### Instructions for the task
Omit the images. Copy each entry word for word.

-- Opening Marker --

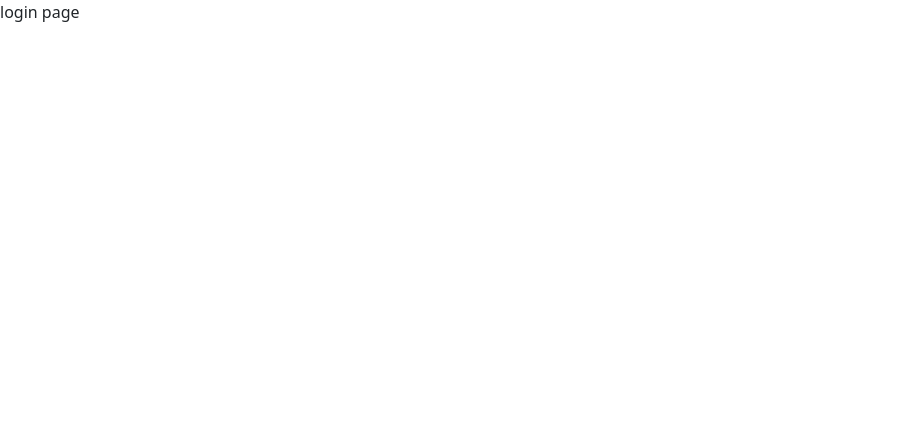
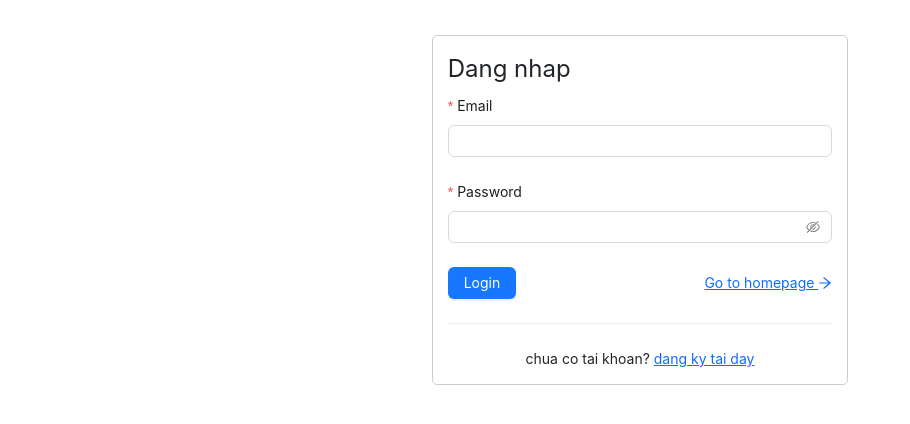
Before and after one commit to BaoAnNguyen1903/Website-booking-movie-ticket-by-Springboot-ReactJS-, a React (Create React App) app: page /login in a window 1280 px wide. Shown: the top 424 px of the page, without its empty margins (0-910 px from the left). Built offline with nearby package versions, Linux system fonts and the light colour scheme.

Commit message:
#92. Loginpage

```diff
--- a/src/components/layout/header.jsx
+++ b/src/components/layout/header.jsx
@@ -1,6 +1,11 @@
-import { Link, NavLink } from "react-router-dom";
+import { Link } from "react-router-dom";
 import { Menu } from "antd";
-import { UserOutlined, HomeOutlined, BookOutlined } from "@ant-design/icons";
+import {
+  UserOutlined,
+  HomeOutlined,
+  BookOutlined,
+  SettingOutlined
+} from "@ant-design/icons";
 import { useState } from "react";
 
 const Header = () => {
@@ -37,6 +42,21 @@ const Header = () => {
       ),
       key: "books",
       icon: <BookOutlined />
+    },
+    {
+      label: "cai dat",
+      key: `setting`,
+      icon: <SettingOutlined />,
+      children: [
+        {
+          label: <Link to={"/login"}>Dang nhap</Link>,
+          key: "login"
+        },
+        {
+          label: "dang xuat",
+          key: "logout"
+        }
+      ]
     }
   ];
   return (
@@ -56,3 +76,4 @@ const Header = () => {
 };
 
 export default Header;
+//ân ăn cứtcứt
--- a/src/pages/login.jsx
+++ b/src/pages/login.jsx
@@ -1,7 +1,88 @@
+import { Button, Input, Form, Row, Col, Divider, message, notification } from "antd";
+import { Link } from "react-router-dom";
+import { ArrowRightOutlined } from "@ant-design/icons";
+import { loginAPI } from "../services/api.service";
+
 const LoginPage = () => {
-    return (
-        <div>login page</div>
-    )
-}
+  const [form] = Form.useForm();
+  const onFinish = async (values) => {
+    const res = await loginAPI(values.email, values.password);
+    if (res.data){
+      message.success("login success")
+    } else {
+      notification.error({
+        message: "Error Login",
+        description: JSON.stringify(res.message)
+      })
+    }
+  };
+  return (
+    <Row justify={"center"} style={{ marginTop: "30px" }}>
+      <Col xs={24} md={16} lg={8}>
+        <fieldset
+          style={{
+            padding: "15px",
+            margin: "5px",
+            border: "1px solid #ccc",
+            borderRadius: "5px"
+          }}
+        >
+          <legend>Dang nhap</legend>
+          <Form form={form} layout="vertical" onFinish={onFinish}>
+            <Form.Item
+              label="Email"
+              name="email"
+              rules={[
+                {
+                  required: true,
+                  message: "Email khong duoc de trong!"
+                },
+                {
+                  type: "email",
+                  message: "Email khong dung dinh dang"
+                }
+              ]}
+            >
+              <Input />
+            </Form.Item>
+            <Form.Item
+              label="Password"
+              name="password"
+              rules={[
+                {
+                  required: true,
+                  message: "Password khong duoc de trong!"
+                }
+              ]}
+            >
+              <Input.Password />
+            </Form.Item>
+
+            <Form.Item>
+              <div
+                style={{
+                  display: "flex",
+                  justifyContent: "space-between",
+                  alignItems: "center"
+                }}
+              >
+                <Button type="primary" onClick={() => form.submit()}>
+                  Login
+                </Button>
+                <Link to="/">
+                  Go to homepage <ArrowRightOutlined />
+                </Link>
+              </div>
+            </Form.Item>
+          </Form>
+          <Divider />
+          <div style={{ textAlign: "center" }}>
+            chua co tai khoan? <Link to={"/register"}>dang ky tai day</Link>
+          </div>
+        </fieldset>
+      </Col>
+    </Row>
+  );
+};
 
 export default LoginPage;
--- a/src/pages/register.jsx
+++ b/src/pages/register.jsx
@@ -1,6 +1,6 @@
-import { Button, Input, Form, notification, Row, Col } from "antd";
+import { Button, Input, Form, notification, Row, Col, Divider } from "antd";
 import { registerUserAPI } from "../services/api.service";
-import { useNavigate } from "react-router-dom";
+import { Link, useNavigate } from "react-router-dom";
 
 const RegisterPage = () => {
   const [form] = Form.useForm();
@@ -33,6 +33,7 @@ const RegisterPage = () => {
       style={{ margin: "10px" }}
       //   onFinishFailed={onFinishFailed}
     >
+      <h3 style={{ textAlign: "center" }}>Dang ky tai khoan</h3>
       <Row justify={"center"}>
         <Col xs={24} md={8}>
           <Form.Item
@@ -121,6 +122,10 @@ const RegisterPage = () => {
               Test
             </Button>
           </div>
+          <Divider />
+          <div>
+            Da co tai khoan? <Link to={"/login"}>Dang nhap tai day</Link>
+          </div>
         </Col>
       </Row>
     </Form>
--- a/src/services/api.service.js
+++ b/src/services/api.service.js
@@ -68,4 +68,13 @@ const registerUserAPI = (fullName, email, password, phone) => {
         return axios.post(URL_BACKEND, data)
 }
 
-export {createUserAPI, updateUserAPI, deleteUserAPI, fetchAllUserAPI, updateUserAvatarAPI, handleUploadFile, registerUserAPI}
+const loginAPI = (email, password) => {
+    const URL_BACKEND = "/api/v1/auth/login";
+        const data = {
+            username: email,
+            password: password
+        }
+        return axios.post(URL_BACKEND, data)
+}
+
+export {createUserAPI, updateUserAPI, deleteUserAPI, fetchAllUserAPI, updateUserAvatarAPI, handleUploadFile, registerUserAPI, loginAPI}
```
Also changed, not shown: src/components/layout/header.css (deleted, +0 -25 lines).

-- Closing Marker --

### Exercise result
Before and after one commit to BaoAnNguyen1903/Website-booking-movie-ticket-by-Springboot-ReactJS-, a React (Create React App) app: page /login in a window 1280 px wide. Shown: the top 424 px of the page, without its empty margins (0-910 px from the left). Built offline with nearby package versions, Linux system fonts and the light colour scheme.

Commit message:
#92. Loginpage

```diff
--- a/src/components/layout/header.jsx
+++ b/src/components/layout/header.jsx
@@ -1,6 +1,11 @@
-import { Link, NavLink } from "react-router-dom";
+import { Link } from "react-router-dom";
 import { Menu } from "antd";
-import { UserOutlined, HomeOutlined, BookOutlined } from "@ant-design/icons";
+import {
+  UserOutlined,
+  HomeOutlined,
+  BookOutlined,
+  SettingOutlined
+} from "@ant-design/icons";
 import { useState } from "react";
 
 const Header = () => {
@@ -37,6 +42,21 @@ const Header = () => {
       ),
       key: "books",
       icon: <BookOutlined />
+    },
+    {
+      label: "cai dat",
+      key: `setting`,
+      icon: <SettingOutlined />,
+      children: [
+        {
+          label: <Link to={"/login"}>Dang nhap</Link>,
+          key: "login"
+        },
+        {
+          label: "dang xuat",
+          key: "logout"
+        }
+      ]
     }
   ];
   return (
@@ -56,3 +76,4 @@ const Header = () => {
 };
 
 export default Header;
+//ân ăn cứtcứt
--- a/src/pages/login.jsx
+++ b/src/pages/login.jsx
@@ -1,7 +1,88 @@
+import { Button, Input, Form, Row, Col, Divider, message, notification } from "antd";
+import { Link } from "react-router-dom";
+import { ArrowRightOutlined } from "@ant-design/icons";
+import { loginAPI } from "../services/api.service";
+
 const LoginPage = () => {
-    return (
-        <div>login page</div>
-    )
-}
+  const [form] = Form.useForm();
+  const onFinish = async (values) => {
+    const res = await loginAPI(values.email, values.password);
+    if (res.data){
+      message.success("login success")
+    } else {
+      notification.error({
+        message: "Error Login",
+        description: JSON.stringify(res.message)
+      })
+    }
+  };
+  return (
+    <Row justify={"center"} style={{ marginTop: "30px" }}>
+      <Col xs={24} md={16} lg={8}>
+        <fieldset
+          style={{
+            padding: "15px",
+            margin: "5px",
+            border: "1px solid #ccc",
+            borderRadius: "5px"
+          }}
+        >
+          <legend>Dang nhap</legend>
+          <Form form={form} layout="vertical" onFinish={onFinish}>
+            <Form.Item
+              label="Email"
+              name="email"
+              rules={[
+                {
+                  required: true,
+                  message: "Email khong duoc de trong!"
+                },
+                {
+                  type: "email",
+                  message: "Email khong dung dinh dang"
+                }
+              ]}
+            >
+              <Input />
+            </Form.Item>
+            <Form.Item
+              label="Password"
+              name="password"
+              rules={[
+                {
+                  required: true,
+                  message: "Password khong duoc de trong!"
+                }
+              ]}
+            >
+              <Input.Password />
+            </Form.Item>
+
+            <Form.Item>
+              <div
+                style={{
+                  display: "flex",
+                  justifyContent: "space-between",
+                  alignItems: "center"
+                }}
+              >
+                <Button type="primary" onClick={() => form.submit()}>
+                  Login
+                </Button>
+                <Link to="/">
+                  Go to homepage <ArrowRightOutlined />
+                </Link>
+              </div>
+            </Form.Item>
+          </Form>
+          <Divider />
+          <div style={{ textAlign: "center" }}>
+            chua co tai khoan? <Link to={"/register"}>dang ky tai day</Link>
+          </div>
+        </fieldset>
+      </Col>
+    </Row>
+  );
+};
 
 export default LoginPage;
--- a/src/pages/register.jsx
+++ b/src/pages/register.jsx
@@ -1,6 +1,6 @@
-import { Button, Input, Form, notification, Row, Col } from "antd";
+import { Button, Input, Form, notification, Row, Col, Divider } from "antd";
 import { registerUserAPI } from "../services/api.service";
-import { useNavigate } from "react-router-dom";
+import { Link, useNavigate } from "react-router-dom";
 
 const RegisterPage = () => {
   const [form] = Form.useForm();
@@ -33,6 +33,7 @@ const RegisterPage = () => {
       style={{ margin: "10px" }}
       //   onFinishFailed={onFinishFailed}
     >
+      <h3 style={{ textAlign: "center" }}>Dang ky tai khoan</h3>
       <Row justify={"center"}>
         <Col xs={24} md={8}>
           <Form.Item
@@ -121,6 +122,10 @@ const RegisterPage = () => {
               Test
             </Button>
           </div>
+          <Divider />
+          <div>
+            Da co tai khoan? <Link to={"/login"}>Dang nhap tai day</Link>
+          </div>
         </Col>
       </Row>
     </Form>
--- a/src/services/api.service.js
+++ b/src/services/api.service.js
@@ -68,4 +68,13 @@ const registerUserAPI = (fullName, email, password, phone) => {
         return axios.post(URL_BACKEND, data)
 }
 
-export {createUserAPI, updateUserAPI, deleteUserAPI, fetchAllUserAPI, updateUserAvatarAPI, handleUploadFile, registerUserAPI}
+const loginAPI = (email, password) => {
+    const URL_BACKEND = "/api/v1/auth/login";
+        const data = {
+            username: email,
+            password: password
+        }
+        return axios.post(URL_BACKEND, data)
+}
+
+export {createUserAPI, updateUserAPI, deleteUserAPI, fetchAllUserAPI, updateUserAvatarAPI, handleUploadFile, registerUserAPI, loginAPI}
```
Also changed, not shown: src/components/layout/header.css (deleted, +0 -25 lines).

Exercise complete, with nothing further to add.